Milena Hodrová, in the second chapter of Looking Always, writes a letter to her daughter in which she includes a favorite Carl Sandburg poem titled “Fog:”
The fog comes
on little cat feet.
It sits looking
over harbor and city
on silent haunches
and then moves on.
Back in 2007, a fog had drifted into my brain. It was by no means moving on, but instead was obscuring any glimpse of what might come next for me as retirement from academic life loomed. What would I do?
Then, I attended a talk in which the speaker* explained her reasons for writing a memoir. There were twelve and she began to list them. One was to make sense of her past. Another was to find out who she was. Yet another, to claim her own small portion of the globe. As she spoke, I shifted in my chair, my late afternoon slouch giving way to edge-of-the-seat excitement.
I’d write a memoir. It’d be about pot.
For forty years I’d been fascinated with cannabis. I’d been the first to study its use by soldiers serving in Vietnam. I’d lobbied for decriminalization in the 1970s. Back then I’d also taught cancer patients about getting high to better tolerate chemotherapy. For a while, I was even an unpaid “dealer,” delivering baggies full of grower-donated grass to patients and nurses on oncology wards. I’d had a several year stint as a too-heavy user and then a struggle to quit. For more than twenty years I’d studied counseling approaches for cannabis dependence.
In the seven years of writing the memoir, I exchanged drafts with fellow writers and shared feedback. Some were writing fiction and soon I was drawn to that genre. The characters and plot of Looking Always sprouted from a few seeds of ideas: a middle-aged man struggling with loss, an elderly Holocaust survivor living a life of vitality, and correspondence rich with wisdom.
Today, my wife and I live in Seattle with our Australian Shepherd, Jade. Cheryl’s retirement from academia led to a career as an artist and I’m at work on a new novel, this time involving time-travel.

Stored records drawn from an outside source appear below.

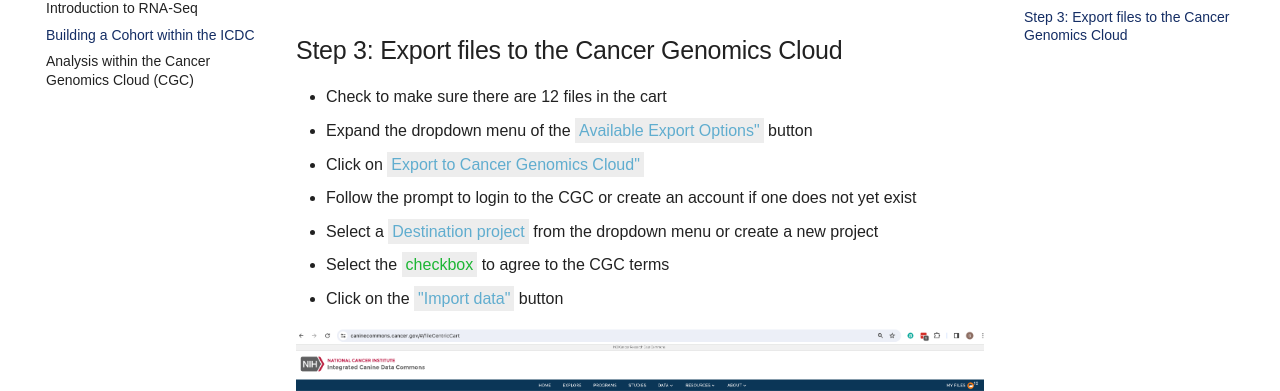
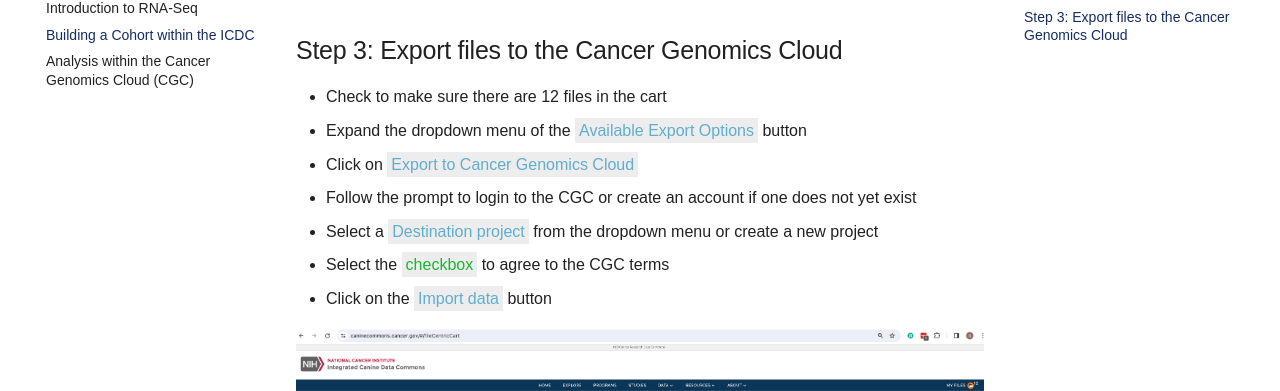
Before and after one commit to CBIIT/icdc-bioinformatics, an MkDocs documentation site: the page built from docs/Tutorials/RNA-Seq-on-CGC/rna_seq_03.md, in a window 1280 px wide and 900 px high, scrolled down 1336 px. Shown: the part 163-554 px from the top of the window. Built offline with MkDocs 1.6.1 and Material for MkDocs 9.7.7, drawn with Linux system fonts in a browser that asks for light colours; some web fonts are replaced; comment, search, counter and statistics services are not loaded.

```diff
--- a/docs/Tutorials/RNA-Seq-on-CGC/rna_seq_03.md
+++ b/docs/Tutorials/RNA-Seq-on-CGC/rna_seq_03.md
@@ -28,11 +28,11 @@ All files available through the ICDC are open-access and can be exported into th
 
 ## Step 3: Export files to the Cancer Genomics Cloud
 * Check to make sure there are 12 files in the cart
-* Expand the dropdown menu of the <span class="highlight_button">Available Export Options"</span> button
-* Click on <span class="highlight_button">Export to Cancer Genomics Cloud"</span>
+* Expand the dropdown menu of the <span class="highlight_button">Available Export Options</span> button
+* Click on <span class="highlight_button">Export to Cancer Genomics Cloud</span>
 * Follow the prompt to login to the CGC or create an account if one does not yet exist
 * Select a <span class="highlight_button">Destination project</span> from the dropdown menu or create a new project
 * Select the <span class="highlight_icon">checkbox</span> to agree to the CGC terms
-* Click on the <span class="highlight_button">"Import data"</span> button
+* Click on the <span class="highlight_button">Import data</span> button
 
 ![ICDC My Files Cart Page](./rna-seq-images/icdc-loaded-cart.png "My Files Cart page")
--- a/mkdocs.yml
+++ b/mkdocs.yml
@@ -37,3 +37,8 @@ extra_css:
 plugins:
    - search
    - awesome-pages
+
+edit_uri: ""
+extra:
+  analytics:
+    property: G-XT3KGMHSY8
```
Also changed, not shown: docs/Tutorials/RNA-Seq-on-CGC/rna_seq_04.md (+1 -1 lines).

Hats off to Sara Mansfield Taber, a superb writer and teacher of creative nonfiction. https://sarataber.wordpress.com